Yesterday, Jan. 7th, near-Earth asteroid 2016 AZ8 flew past the Earth-Moon system only 2.8 million miles away.
Astronomers at the giant Arecibo radar in Puerto Rico pinged the space rock as it approached. Using a pulsed beam of radio energy at 2380 MHz, they found that 2016 AZ8 has a moon:
The radar team says the primary is nearly spherical with a diameter of 430 meters, while the asteroid’s moon is more elongated, shaped like a cigar measuring 180 meters on its long axis.
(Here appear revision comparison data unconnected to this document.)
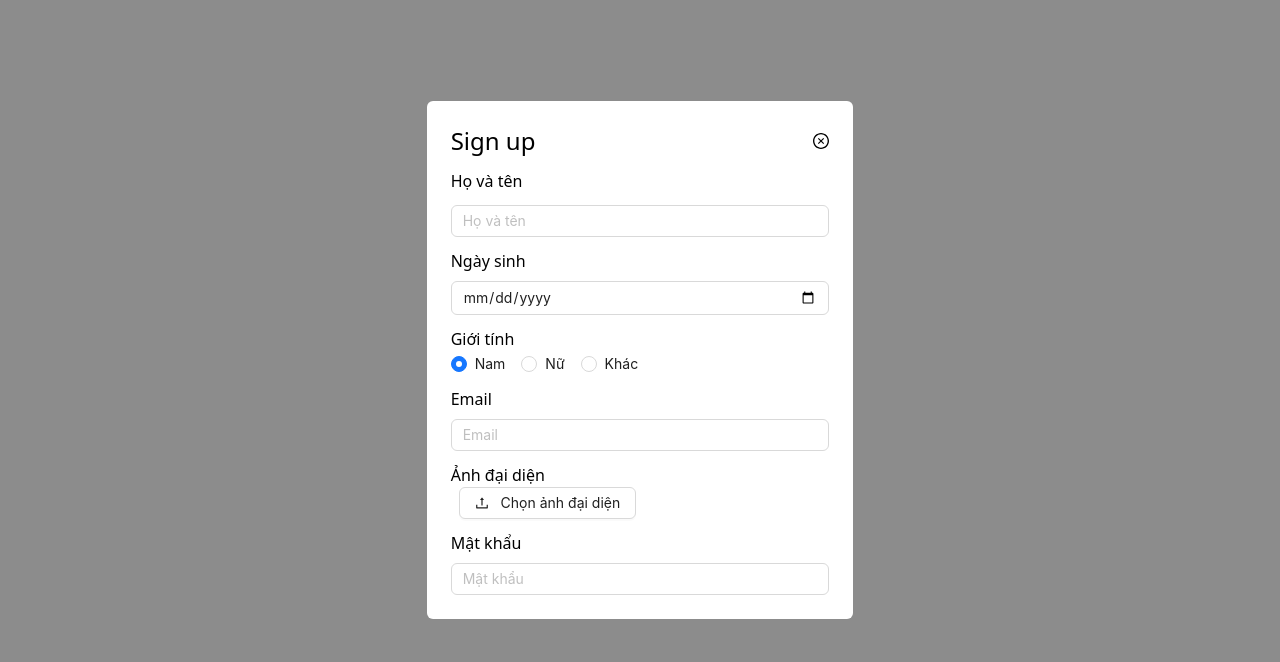
Repository: TinhTT336/MD02_Session14
Page: / (app in client/)
These files come from the project's save history. The page is drawn as it stood at one moment and after the next save; the edit follows.
The browser window is 1280 px wide. The pictures show the whole page.
The project was rebuilt for these pictures with package versions that can differ from the ones it lists, and the page was loaded fresh each time. Also part of the build but not shown: client/vite.config.js, client/src/firebase/configFirebase.js, client/src/components/UploadSingleFile.jsx, client/src/components/register/register.css, client/src/components/register/Register.jsx, client/src/components/register/RegisterWithImg.jsx.

Above is the page before, as saved 2023-09-14 14:27:08.

After the next save:
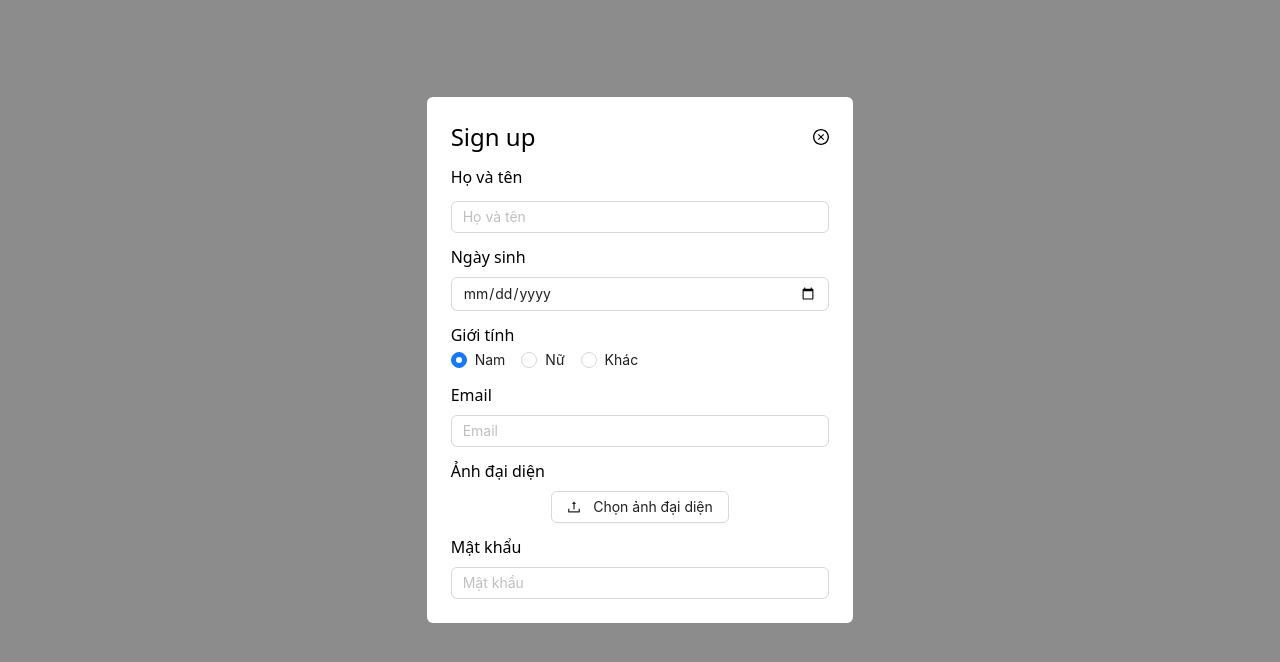
Saved 24 s later.
--- a/client/src/components/signup/Signup.jsx
+++ b/client/src/components/signup/Signup.jsx
@@ -56,7 +56,7 @@ export default function Signup() {
                     </div>
                     <div className='mt-3'>
                         <label htmlFor="avatar">Ảnh đại diện</label>
-                        <div className='ms-2'>
+                        <div className='text-center mt-2'>
                             <Upload {...props}>
                                 <Button icon={<UploadOutlined />}> Chọn ảnh đại diện</Button>
                             </Upload>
Binary asteroids are not as rare as you might suppose. Studies show that about 15% of the near-Earth asteroid population has a moon. In the geological past, these systems have struck Earth, creating double impact craters such as the twin crater in Jämtland, Sweden. Ultimately, space agencies may need to deflect or destroy an asteroid hurtling toward us. Knowing the properties of binary systems such as 2016 AZ8 could prove crucial to future planetary defense.